(Below) Taking a selfie in front of the entrance to Kampung Jackie Chan (the village was actually sponsored by the China government, and Jackie Chan only sponsored the kenduri haha!)
(Below) This is a boat which landed right on top of someone’s house, saving 59 lives in the process. It was heartbreaking hearing the account of the survivor first hand, especially how she lost her mother and one child trying to escape, and how they held on to a coconut tree for hours until her smallest child turned blue T_T
(Above) Behind us used to be dry land, before it was wiped out by the tsunami.
(Above) Mom, Amin and I in the Tsunami Museum. Pretty impressive museum I’d say. If we look up the short bridge, there are flags of countries who had offered their assistance to Aceh, including Malaysia.
Another thing we note, and the tour guide says this too, is that the tsunami also brought positive changes to Aceh. Because of the international attention and aid pouring in, Aceh recovered quite well and in some aspect the development today in terms of economy and infrastructure is even better than it was before the tsunami. It was also largely due to the peace agreement reached by the factions fighting within Aceh, and it is believed the tsunami was the turning point for parties to agree to end conflicts in the area which had been going on for so many years. Alhamdulillah for this.

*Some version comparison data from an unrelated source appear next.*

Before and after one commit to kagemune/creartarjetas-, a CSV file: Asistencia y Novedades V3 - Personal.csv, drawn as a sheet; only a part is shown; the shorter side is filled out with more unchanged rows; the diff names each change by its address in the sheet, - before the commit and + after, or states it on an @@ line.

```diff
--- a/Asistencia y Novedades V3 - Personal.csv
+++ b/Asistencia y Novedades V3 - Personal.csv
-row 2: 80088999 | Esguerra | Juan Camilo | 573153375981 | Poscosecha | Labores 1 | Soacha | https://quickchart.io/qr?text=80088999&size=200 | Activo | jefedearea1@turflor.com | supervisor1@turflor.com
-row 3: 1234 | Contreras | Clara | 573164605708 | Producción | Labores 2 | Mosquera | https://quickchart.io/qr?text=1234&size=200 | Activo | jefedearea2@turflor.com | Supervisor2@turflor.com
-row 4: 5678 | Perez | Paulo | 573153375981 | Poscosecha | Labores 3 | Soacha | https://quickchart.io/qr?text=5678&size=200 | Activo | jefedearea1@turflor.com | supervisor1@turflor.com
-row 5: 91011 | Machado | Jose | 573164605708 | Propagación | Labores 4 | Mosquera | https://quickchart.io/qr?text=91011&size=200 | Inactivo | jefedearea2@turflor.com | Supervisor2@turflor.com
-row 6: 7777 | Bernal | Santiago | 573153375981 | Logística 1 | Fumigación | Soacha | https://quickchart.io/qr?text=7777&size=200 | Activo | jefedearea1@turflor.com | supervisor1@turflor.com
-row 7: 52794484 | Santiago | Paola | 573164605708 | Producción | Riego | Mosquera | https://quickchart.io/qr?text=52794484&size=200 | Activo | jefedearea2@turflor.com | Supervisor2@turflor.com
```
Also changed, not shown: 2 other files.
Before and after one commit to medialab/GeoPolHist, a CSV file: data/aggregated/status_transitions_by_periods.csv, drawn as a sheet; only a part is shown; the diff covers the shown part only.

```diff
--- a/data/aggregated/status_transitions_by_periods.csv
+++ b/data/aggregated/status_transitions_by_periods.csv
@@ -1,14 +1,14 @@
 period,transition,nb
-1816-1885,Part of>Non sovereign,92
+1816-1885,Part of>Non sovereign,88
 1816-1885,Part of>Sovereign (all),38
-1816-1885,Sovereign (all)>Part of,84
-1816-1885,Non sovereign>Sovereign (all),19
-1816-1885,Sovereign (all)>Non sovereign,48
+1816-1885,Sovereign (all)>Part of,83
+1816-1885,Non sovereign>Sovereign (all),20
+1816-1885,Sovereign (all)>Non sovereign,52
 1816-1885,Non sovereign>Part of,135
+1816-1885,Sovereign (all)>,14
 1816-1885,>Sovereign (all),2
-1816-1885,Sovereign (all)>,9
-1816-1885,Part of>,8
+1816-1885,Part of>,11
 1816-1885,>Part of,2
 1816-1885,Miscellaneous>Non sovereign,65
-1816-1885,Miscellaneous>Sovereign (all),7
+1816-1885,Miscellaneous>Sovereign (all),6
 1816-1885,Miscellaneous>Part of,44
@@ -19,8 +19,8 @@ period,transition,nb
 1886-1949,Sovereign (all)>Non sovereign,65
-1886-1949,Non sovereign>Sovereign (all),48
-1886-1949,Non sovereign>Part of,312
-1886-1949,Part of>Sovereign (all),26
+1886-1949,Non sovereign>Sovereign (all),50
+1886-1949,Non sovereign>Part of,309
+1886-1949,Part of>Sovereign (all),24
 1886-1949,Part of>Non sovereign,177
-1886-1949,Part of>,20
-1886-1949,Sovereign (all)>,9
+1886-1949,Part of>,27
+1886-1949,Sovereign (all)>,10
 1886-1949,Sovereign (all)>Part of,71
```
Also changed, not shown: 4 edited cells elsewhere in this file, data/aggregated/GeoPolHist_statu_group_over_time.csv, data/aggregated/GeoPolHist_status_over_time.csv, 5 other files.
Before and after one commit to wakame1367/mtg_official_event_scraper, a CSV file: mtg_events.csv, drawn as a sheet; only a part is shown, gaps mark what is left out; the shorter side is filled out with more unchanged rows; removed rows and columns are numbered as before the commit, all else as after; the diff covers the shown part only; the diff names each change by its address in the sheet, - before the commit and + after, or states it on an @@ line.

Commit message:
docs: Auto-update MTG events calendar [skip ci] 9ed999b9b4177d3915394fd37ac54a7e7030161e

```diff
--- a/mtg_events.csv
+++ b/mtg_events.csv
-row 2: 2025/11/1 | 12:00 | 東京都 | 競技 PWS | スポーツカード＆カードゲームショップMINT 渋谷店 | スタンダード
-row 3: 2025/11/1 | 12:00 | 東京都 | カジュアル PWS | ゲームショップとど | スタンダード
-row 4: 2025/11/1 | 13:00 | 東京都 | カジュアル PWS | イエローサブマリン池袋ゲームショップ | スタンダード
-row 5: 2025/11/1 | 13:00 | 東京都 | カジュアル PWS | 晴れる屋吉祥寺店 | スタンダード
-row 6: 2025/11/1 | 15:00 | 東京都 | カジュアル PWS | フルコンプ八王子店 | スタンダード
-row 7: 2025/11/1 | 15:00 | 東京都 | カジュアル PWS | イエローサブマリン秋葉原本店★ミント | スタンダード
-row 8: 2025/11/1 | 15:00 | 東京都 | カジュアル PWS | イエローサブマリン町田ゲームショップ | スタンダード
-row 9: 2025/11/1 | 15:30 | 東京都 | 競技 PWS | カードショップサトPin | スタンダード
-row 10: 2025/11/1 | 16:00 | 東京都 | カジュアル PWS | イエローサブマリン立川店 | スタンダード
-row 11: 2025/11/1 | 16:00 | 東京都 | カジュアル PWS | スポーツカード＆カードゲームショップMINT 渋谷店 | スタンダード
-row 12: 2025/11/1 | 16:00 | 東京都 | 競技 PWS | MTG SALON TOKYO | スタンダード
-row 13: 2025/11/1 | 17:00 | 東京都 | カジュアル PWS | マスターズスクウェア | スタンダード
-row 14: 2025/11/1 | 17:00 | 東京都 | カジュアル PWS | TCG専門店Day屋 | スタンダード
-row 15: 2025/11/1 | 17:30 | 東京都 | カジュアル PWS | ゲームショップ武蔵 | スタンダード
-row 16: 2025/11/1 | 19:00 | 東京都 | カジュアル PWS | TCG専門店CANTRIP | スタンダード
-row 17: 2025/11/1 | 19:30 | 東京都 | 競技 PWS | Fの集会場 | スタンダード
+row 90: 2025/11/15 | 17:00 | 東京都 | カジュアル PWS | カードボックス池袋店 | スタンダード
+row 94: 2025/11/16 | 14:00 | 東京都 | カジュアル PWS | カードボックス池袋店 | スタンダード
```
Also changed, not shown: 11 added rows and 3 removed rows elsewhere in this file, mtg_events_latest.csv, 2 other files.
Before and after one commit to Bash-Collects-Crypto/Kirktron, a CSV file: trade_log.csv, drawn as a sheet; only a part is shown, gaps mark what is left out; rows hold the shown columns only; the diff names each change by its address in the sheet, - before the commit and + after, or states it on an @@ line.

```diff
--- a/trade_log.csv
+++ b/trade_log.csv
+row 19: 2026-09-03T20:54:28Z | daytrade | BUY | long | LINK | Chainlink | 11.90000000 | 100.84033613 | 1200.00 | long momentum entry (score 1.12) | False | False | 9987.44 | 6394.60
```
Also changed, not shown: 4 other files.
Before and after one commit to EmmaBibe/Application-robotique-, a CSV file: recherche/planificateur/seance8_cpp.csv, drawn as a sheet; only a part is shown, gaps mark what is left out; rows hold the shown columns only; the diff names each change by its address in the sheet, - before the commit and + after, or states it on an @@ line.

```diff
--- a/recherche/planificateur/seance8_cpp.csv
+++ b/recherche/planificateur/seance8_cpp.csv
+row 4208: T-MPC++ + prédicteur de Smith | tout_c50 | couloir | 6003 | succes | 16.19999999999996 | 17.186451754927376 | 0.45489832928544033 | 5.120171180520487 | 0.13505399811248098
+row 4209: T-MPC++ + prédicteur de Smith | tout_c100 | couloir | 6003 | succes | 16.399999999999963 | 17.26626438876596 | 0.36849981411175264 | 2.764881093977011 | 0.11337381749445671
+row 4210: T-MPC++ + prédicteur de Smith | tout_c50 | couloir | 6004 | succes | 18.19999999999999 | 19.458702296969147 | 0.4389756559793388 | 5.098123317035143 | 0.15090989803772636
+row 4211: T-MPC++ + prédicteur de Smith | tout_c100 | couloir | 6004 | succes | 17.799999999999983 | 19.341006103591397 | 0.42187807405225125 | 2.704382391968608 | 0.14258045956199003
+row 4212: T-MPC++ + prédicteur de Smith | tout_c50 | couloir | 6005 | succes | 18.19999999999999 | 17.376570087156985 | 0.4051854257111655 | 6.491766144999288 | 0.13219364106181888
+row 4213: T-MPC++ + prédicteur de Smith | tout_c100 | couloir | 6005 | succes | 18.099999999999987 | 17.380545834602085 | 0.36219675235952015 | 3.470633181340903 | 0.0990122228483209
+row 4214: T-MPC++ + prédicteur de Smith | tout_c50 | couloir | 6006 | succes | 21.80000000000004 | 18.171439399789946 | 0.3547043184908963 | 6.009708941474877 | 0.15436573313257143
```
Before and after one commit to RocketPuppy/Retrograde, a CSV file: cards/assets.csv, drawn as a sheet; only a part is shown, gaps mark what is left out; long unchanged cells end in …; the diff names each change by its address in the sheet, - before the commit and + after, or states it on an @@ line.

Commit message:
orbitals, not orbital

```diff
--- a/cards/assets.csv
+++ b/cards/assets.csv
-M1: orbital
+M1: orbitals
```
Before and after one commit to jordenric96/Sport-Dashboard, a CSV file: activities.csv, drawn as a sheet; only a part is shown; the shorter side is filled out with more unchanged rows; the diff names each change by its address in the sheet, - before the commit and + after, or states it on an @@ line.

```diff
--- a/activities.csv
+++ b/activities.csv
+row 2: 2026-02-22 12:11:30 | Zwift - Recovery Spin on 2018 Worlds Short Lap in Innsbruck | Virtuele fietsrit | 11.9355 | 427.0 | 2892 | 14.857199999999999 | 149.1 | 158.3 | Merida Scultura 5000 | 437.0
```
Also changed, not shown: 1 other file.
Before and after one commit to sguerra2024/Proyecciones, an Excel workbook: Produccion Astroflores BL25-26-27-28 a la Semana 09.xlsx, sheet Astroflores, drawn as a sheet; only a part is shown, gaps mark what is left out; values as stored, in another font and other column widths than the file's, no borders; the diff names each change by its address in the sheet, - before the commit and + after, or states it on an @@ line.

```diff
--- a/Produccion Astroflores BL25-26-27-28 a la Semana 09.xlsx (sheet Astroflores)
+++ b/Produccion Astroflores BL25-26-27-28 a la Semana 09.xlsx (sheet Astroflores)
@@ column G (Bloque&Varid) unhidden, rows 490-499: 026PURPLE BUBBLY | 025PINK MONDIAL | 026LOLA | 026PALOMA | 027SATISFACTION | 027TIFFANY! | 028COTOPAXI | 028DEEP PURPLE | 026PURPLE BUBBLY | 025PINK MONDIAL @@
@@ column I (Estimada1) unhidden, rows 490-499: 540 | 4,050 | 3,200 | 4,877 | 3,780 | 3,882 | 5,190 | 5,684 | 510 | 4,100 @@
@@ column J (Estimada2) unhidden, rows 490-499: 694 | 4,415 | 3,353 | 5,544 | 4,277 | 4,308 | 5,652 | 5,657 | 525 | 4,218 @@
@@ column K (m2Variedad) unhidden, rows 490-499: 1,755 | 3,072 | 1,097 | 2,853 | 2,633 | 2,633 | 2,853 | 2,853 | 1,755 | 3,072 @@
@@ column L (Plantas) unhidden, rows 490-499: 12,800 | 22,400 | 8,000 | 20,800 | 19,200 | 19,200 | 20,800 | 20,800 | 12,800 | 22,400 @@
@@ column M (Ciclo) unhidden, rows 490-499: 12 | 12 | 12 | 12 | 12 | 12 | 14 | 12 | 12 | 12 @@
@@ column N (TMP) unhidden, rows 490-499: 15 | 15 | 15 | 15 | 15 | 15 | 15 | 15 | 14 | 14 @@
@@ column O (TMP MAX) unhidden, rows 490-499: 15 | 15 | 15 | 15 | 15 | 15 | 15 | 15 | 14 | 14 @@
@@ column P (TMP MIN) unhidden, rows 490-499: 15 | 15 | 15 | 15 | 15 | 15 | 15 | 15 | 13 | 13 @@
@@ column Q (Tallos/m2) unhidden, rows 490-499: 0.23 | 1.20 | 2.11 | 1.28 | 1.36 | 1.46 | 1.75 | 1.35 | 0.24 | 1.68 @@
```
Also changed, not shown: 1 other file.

It truly was a humbling experience for me to hear about the power and wisdom of Allah. It was also inspiring to hear their stories of resilience, renewed faith and hope for peace and progress for Aceh.
I pray Aceh will continue to prosper. Amin…
(Below) Dad took this blurred photo just before our plane home took off. It was my 3rd day replacing my fasting T_T
Note: Woke up late for sahur this morning just in time for some dates and mineral water. Haihh… Ramadhan kareem everyone! May our prayer and our efforts to be a better Muslim be well rewarded. Amin…